What part of the No Surprises Act applies to PTs, OTs, and SLPs?
While most of the No Surprises Act applies to providers and facilities who furnish emergency services, there is one mandate called the Good Faith Estimate that applies to everyone. Or, as CMS so deftly put it, “No specific specialties, facility types, or sites of service are exempt from this [the good faith estimate] requirement.”
Then what are Good Faith Estimates?
Good Faith Estimates (GFEs) are basically what they sound like; they are estimates provided in good faith (i.e., they are as accurate as possible) to uninsured or cash-pay patients for services they have yet to receive. This tells patients how much they can expect to pay for a service beforehand—thus eliminating surprise bills.
Are there any unusual rules about how I need to provide these Good Faith Estimates?

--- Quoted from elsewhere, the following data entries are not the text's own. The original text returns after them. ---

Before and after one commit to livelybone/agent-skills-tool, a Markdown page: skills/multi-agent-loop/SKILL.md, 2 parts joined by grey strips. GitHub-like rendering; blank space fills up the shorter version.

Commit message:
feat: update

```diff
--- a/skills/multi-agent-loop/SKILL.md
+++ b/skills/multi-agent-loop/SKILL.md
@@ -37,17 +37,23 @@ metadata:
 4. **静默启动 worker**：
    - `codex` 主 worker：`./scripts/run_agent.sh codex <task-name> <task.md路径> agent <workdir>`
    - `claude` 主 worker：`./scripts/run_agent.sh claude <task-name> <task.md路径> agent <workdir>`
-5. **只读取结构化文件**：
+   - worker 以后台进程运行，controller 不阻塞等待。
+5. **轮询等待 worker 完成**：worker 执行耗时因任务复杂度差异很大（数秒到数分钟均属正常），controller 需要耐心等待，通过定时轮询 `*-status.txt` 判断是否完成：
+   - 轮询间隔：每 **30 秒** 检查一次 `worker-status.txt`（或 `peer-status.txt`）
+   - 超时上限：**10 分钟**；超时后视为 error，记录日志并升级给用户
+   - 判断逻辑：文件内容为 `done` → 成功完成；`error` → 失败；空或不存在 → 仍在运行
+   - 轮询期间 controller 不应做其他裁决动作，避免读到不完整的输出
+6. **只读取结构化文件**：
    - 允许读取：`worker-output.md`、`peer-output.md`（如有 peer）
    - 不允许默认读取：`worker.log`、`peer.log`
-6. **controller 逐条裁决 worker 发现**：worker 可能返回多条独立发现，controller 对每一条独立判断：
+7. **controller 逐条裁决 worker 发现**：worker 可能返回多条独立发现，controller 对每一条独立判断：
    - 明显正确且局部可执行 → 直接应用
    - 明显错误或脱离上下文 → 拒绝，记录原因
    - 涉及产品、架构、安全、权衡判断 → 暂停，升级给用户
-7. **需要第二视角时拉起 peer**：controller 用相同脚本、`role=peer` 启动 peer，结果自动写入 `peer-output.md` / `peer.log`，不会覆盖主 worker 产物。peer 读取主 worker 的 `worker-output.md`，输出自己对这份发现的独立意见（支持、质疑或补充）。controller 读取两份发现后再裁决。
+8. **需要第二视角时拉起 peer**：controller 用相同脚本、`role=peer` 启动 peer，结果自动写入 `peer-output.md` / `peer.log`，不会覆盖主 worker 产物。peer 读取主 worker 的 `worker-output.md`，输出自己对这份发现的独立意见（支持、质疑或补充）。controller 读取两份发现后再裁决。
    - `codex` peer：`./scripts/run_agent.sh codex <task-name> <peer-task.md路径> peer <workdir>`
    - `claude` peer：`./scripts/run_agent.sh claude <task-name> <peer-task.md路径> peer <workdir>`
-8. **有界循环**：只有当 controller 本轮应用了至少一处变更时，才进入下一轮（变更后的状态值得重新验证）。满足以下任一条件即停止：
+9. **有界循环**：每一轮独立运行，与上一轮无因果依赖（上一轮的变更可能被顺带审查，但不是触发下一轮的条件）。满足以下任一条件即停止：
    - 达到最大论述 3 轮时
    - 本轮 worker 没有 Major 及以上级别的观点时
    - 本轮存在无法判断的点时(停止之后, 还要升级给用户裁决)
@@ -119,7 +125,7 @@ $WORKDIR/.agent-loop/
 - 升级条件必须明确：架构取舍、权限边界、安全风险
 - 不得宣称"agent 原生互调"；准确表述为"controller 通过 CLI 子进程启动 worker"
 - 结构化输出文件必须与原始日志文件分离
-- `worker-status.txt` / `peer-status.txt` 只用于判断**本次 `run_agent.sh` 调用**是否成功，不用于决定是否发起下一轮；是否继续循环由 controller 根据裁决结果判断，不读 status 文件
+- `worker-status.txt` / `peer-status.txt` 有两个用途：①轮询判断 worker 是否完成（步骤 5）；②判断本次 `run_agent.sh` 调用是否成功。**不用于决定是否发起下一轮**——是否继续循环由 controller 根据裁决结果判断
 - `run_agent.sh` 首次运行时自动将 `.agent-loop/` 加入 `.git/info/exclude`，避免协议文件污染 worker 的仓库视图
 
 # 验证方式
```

Good question. Yes! There are lots of very specific rules surrounding how providers need to distribute Good Faith Estimates. Here they are in a bulleted list:
On top of all that, GFEs must be provided in one of the following timeframes:
And if you need to update a good faith estimate that’s already been given to a patient, “provide a new good faith estimate no later than one business day before the scheduled appointment.”
What exactly goes on a Good Faith Estimate?
Before we list out the very long list of very specific information that must be included in a GFE, we encourage you to check out this Good Faith Estimate template courtesy of CMS. It should help you tick off the requisite compliance boxes.
But without further ado, a GFE should contain the following information:
A word of advice: Use that GFE template provided by CMS.
What happens if I don’t follow all of these rules?
If you don’t follow all of the GFE rules, patients may be able to dispute their bills and avoid paying them. But more importantly, per this legal news source, “HHS may impose a corrective action plan and/or civil monetary penalties of up to $10,000 per violation.”
When does the No Surprises Act take effect—and how should I prepare for this?
The No Surprises Act—and the corresponding Good Faith Estimate requirement—took effect on January 1, 2022. So, if you’re not already providing these estimates to your uninsured and self-pay patients, it’s time to start.
Will I ever need to provide Good Faith Estimates to insured patients?
Maybe—though it’s tough to say for sure. The Department of Health and Human Services (HHS) “has not yet issued rulemaking related to the provision of GFEs for individuals who are enrolled in a plan or coverage and are seeking to have a claim submitted to their plan or coverage.” All this means is that the HHS will not act on providers who don’t provide GFEs to insured patients—for now.
Now that’s what we call big news! Credit where credit is due to these wonderful resources from CMS and the APTA—check ‘em out if you’ve got a chance!
Got any more questions about Good Faith Estimates? Drop ‘em below and we’ll do our best to find you an answer.